The 80s were a great time for arcade games, and many of the best games around date back to that decade. Here are 9 of the best 80s arcade games we love:
1. Donkey Kong
Donkey Kong was developed in 1981 by Nintendo, and was actually a way for Nintendo, which is located in Japan, to break into the North American gaming market. It’s a classic, and the famous Mario character is in it, too! Did you know Mario was originally named “Mr. Video” and then later “Jumpman”? Both Mario and Donkey Kong became quick fan favorites of this platform game genre, where Mario is rescuing a damsel in distress from the giant ape Donkey Kong. It is not only one of Nintendo’s most famous games, but an arcade game classic that will quickly have you spiraling back to the 80s.
Photo by Kyle Nieber / The Unsplash License

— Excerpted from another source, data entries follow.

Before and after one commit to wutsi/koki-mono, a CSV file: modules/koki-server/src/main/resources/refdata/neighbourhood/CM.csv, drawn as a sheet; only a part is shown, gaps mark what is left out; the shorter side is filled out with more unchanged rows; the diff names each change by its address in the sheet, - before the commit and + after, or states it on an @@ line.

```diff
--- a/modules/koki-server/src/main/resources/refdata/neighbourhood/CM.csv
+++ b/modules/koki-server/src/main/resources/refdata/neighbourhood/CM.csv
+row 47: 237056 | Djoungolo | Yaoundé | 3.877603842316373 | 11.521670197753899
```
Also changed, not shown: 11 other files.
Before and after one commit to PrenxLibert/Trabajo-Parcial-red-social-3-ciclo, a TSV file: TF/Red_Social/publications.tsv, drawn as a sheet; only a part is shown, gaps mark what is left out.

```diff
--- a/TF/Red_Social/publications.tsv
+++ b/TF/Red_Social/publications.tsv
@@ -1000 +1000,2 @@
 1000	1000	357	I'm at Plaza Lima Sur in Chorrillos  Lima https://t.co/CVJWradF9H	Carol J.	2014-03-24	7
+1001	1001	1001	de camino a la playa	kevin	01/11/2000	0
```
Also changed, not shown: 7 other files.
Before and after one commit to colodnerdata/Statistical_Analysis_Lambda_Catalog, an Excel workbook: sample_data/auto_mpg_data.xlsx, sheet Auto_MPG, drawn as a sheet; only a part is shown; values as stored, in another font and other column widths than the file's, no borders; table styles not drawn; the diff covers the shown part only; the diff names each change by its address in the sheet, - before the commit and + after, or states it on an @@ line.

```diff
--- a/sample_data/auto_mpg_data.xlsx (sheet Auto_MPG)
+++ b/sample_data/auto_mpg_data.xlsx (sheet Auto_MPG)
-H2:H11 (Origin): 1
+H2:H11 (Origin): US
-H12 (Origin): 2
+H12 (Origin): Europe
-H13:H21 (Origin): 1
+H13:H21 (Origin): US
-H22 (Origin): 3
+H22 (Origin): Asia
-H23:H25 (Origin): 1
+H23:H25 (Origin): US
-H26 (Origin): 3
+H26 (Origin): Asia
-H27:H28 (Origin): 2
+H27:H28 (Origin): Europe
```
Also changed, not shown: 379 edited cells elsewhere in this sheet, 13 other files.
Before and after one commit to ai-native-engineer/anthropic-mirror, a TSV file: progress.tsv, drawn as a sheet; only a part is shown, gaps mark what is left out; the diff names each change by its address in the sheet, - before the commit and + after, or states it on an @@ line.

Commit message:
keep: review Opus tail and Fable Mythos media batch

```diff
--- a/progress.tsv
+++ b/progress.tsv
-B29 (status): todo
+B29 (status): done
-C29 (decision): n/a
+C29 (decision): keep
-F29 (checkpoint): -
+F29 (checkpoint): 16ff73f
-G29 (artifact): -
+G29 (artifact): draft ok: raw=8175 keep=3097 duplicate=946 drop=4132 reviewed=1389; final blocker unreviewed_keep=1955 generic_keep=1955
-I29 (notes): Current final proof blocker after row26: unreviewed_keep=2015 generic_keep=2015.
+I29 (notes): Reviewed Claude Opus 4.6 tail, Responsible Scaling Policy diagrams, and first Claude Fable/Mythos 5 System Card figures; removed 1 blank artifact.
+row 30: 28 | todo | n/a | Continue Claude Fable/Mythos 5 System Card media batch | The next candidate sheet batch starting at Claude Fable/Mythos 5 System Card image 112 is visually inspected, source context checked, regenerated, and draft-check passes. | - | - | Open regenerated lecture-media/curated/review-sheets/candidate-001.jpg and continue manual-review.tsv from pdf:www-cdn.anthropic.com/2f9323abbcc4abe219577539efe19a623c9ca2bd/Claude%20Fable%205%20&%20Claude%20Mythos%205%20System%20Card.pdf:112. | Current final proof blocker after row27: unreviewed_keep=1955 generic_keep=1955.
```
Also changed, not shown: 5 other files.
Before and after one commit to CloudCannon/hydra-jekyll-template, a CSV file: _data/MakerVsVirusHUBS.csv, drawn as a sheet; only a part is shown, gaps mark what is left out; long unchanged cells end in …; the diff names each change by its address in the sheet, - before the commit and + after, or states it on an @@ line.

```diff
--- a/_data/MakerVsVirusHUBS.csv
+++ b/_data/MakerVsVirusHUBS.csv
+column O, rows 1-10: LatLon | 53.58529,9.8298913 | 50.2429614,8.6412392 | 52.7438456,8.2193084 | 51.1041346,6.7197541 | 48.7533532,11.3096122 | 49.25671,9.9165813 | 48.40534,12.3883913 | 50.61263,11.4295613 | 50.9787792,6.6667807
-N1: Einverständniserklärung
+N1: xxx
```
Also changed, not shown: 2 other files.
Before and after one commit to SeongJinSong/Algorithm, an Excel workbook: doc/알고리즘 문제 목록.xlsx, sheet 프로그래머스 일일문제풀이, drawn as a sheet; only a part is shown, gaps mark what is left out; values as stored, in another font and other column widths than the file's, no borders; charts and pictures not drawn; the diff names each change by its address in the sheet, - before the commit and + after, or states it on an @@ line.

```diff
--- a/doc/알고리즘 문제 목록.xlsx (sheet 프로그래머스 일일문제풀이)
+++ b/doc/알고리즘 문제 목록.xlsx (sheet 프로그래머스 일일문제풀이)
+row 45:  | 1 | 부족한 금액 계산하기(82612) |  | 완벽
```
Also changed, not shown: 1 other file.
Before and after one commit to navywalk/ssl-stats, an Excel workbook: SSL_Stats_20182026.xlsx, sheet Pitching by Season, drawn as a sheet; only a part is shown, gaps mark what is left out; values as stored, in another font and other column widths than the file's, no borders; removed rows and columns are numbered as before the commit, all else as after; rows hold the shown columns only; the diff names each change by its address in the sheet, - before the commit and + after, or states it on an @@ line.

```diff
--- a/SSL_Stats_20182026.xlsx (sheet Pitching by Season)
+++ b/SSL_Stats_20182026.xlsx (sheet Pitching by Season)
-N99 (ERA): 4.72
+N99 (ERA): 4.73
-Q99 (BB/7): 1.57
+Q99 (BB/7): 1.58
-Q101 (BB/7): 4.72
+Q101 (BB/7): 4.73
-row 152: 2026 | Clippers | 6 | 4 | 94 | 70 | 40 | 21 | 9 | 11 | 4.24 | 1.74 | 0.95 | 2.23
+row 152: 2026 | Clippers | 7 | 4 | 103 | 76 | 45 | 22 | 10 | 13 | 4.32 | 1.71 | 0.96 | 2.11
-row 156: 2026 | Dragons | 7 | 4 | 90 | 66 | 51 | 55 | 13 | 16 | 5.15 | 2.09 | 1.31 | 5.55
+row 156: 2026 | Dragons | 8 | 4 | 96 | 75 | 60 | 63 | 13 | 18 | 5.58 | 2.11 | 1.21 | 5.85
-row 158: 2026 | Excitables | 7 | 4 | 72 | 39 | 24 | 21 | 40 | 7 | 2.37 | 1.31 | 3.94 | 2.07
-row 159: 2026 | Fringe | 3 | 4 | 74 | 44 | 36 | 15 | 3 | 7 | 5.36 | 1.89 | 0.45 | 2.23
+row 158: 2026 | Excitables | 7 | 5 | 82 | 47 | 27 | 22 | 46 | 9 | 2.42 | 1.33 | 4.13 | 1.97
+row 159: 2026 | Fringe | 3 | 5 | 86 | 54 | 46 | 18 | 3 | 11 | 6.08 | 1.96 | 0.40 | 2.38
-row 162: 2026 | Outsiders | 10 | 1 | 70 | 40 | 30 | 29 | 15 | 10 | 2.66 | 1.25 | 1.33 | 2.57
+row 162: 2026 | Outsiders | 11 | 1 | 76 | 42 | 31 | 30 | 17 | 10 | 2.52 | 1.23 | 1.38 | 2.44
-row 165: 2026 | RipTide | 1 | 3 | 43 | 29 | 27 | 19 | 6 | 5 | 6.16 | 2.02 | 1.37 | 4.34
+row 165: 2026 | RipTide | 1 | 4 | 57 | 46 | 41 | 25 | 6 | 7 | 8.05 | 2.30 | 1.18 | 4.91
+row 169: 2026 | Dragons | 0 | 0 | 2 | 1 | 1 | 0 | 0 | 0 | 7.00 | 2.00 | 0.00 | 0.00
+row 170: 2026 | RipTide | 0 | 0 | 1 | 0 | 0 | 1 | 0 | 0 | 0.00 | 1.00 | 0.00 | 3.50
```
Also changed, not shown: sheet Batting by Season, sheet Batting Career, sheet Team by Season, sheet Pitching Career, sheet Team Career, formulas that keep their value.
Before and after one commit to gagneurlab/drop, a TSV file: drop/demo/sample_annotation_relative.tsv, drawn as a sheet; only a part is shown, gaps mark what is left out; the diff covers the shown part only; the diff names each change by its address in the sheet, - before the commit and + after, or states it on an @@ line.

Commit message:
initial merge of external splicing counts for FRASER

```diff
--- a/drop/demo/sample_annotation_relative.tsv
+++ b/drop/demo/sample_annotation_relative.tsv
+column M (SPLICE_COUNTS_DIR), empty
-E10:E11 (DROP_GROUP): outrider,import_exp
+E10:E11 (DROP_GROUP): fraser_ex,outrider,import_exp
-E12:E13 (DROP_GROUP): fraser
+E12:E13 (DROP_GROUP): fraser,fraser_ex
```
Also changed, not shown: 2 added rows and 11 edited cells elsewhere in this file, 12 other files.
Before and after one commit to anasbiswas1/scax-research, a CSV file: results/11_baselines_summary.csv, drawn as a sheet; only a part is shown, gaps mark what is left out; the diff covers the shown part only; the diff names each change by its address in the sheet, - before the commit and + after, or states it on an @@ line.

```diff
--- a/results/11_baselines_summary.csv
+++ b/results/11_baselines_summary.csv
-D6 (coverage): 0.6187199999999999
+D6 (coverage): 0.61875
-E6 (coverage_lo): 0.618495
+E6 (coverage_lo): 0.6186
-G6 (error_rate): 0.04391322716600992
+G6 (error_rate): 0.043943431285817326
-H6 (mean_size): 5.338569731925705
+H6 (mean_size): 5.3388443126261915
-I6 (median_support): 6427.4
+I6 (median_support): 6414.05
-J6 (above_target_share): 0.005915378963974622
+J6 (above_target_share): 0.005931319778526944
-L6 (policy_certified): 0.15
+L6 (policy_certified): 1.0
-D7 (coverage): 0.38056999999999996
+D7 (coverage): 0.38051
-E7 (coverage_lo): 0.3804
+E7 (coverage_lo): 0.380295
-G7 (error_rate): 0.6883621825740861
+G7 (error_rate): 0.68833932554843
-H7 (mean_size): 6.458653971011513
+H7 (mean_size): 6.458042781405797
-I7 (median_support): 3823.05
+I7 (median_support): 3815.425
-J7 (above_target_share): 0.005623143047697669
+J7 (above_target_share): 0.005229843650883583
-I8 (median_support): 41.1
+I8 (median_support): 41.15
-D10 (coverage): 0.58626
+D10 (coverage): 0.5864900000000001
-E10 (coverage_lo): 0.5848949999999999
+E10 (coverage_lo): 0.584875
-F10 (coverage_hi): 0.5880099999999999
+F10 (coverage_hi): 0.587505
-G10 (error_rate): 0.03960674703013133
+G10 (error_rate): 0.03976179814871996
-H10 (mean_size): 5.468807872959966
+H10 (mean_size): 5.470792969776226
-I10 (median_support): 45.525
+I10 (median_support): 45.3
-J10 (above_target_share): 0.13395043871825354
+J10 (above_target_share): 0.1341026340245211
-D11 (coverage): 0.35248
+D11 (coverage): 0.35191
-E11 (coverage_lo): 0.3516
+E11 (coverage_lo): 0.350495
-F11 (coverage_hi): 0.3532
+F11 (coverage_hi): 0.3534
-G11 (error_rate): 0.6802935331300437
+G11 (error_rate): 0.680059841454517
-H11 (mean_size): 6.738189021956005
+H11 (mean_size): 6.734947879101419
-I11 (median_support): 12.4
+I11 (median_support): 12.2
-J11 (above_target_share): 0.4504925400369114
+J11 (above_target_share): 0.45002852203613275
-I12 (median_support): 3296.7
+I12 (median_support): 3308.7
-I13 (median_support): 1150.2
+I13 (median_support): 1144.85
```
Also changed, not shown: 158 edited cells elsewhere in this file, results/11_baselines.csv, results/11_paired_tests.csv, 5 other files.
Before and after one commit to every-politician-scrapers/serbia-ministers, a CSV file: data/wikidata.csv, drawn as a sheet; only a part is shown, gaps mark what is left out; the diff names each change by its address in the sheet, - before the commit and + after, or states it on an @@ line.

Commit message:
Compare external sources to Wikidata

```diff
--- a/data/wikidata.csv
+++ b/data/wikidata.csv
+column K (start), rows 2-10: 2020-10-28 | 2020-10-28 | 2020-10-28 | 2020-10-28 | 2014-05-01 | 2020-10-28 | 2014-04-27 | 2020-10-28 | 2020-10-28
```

This iconic game by Konami was also created in Japan in 1981. It’s a simple gameplay idea where your object is to have frogs leap to safety across a treacherous river filled with many different obstacles. You can go the path alone or bring a friend along on the journey. It’s been adapted in so many different mediums, and the idea of Frogger is a classic one that many other companies have tried their hand at. This game would have a true 80s gamer pining for more.
3. Mario Bros
Even Generation Z knows this 80s age-old classic that is Mario Bros! In the game, Mario and his brother Luigi have to defeat different creatures from the sewers. Hilariously, both characters are Italian-American plumbers. It’s a sweet and funny game that also can get pretty tricky. Developed in 1983 by Nintendo, fans went wild for the two brothers exterminating other characters by flipping them on their backs and kicking them off the screen. This game has been adapted in a million different ways, one of the most famous ones being Super Smash Bros and Mario Kart Bros, but this arcade classic will never go out of style as it created the basis of many games that exist today.
Photo by Pete Pedroza / The Unsplash License
I still see so many commuters on the trains frantically playing Tetris. This puzzle game was created by Russian game designer Alexey Pajitnov in 1984. The name is derived from the Greek “tetra,” the prefix for “four,” and the word “tennis,” which was Pajitnov’s favorite game. There are four squares in each block, and the objective is to align the falling squares perfectly like a puzzle. Tetris is so popular that even today it is ranked as the highest selling video game in history.
The main player of this game is chef Peter Pepper, a funny blue-jeaned character who must navigate over different hamburger ingredients scattered across a maze while dodging other oncoming characters. The enemy names, astutely named Mr. Hot Dog, Mr. Pickle, and Mr. Egg, are also long-time favorite characters for this 1982 arcade classic.
This futuristic game is a sequel to the 1979 Galaxian. In this space game, a spacecraft is placed at the bottom of the screen and your objective is to get your player to take control of the vehicle. The enemies are aliens, of course, and they scarily swarm towards you at the start of the game. Galaga definitely deserves a spot on the list for playing an important role in the scheme of sci-fi game genres everywhere.
7. Ms. Pac-Man
Created as a sequel to Pac Man, Ms. Pac Man is an undisputed classic from the 80s. This game revolutionized video games, as it introduced a strong female protagonist who found her way through four mazes, colorful graphics, and several different modes and challenges. This popular arcade game was the most successful American-produced arcade game of 1982, and quickly became a classic.
Along a similar genre of space games, Defender is about defeating invading aliens while protecting astronauts. It’s a classic shoot ‘em up style game, with vigorous horizontal scrolling involved. It is considered a huge iconic title in the Golden Age of Video Arcade Games. Fans were astounded by its compelling music and visuals that were one of a kind.
Developed in 1982 by Williams Electronics, Joust is a two-player game that is about cooperation. Your player, a knight, rides on a flying ostrich, defeating enemy knights who are riding atop buzzards. Joust synthesizes our love of medieval play with comedy, while also helping create a platform for cooperative games.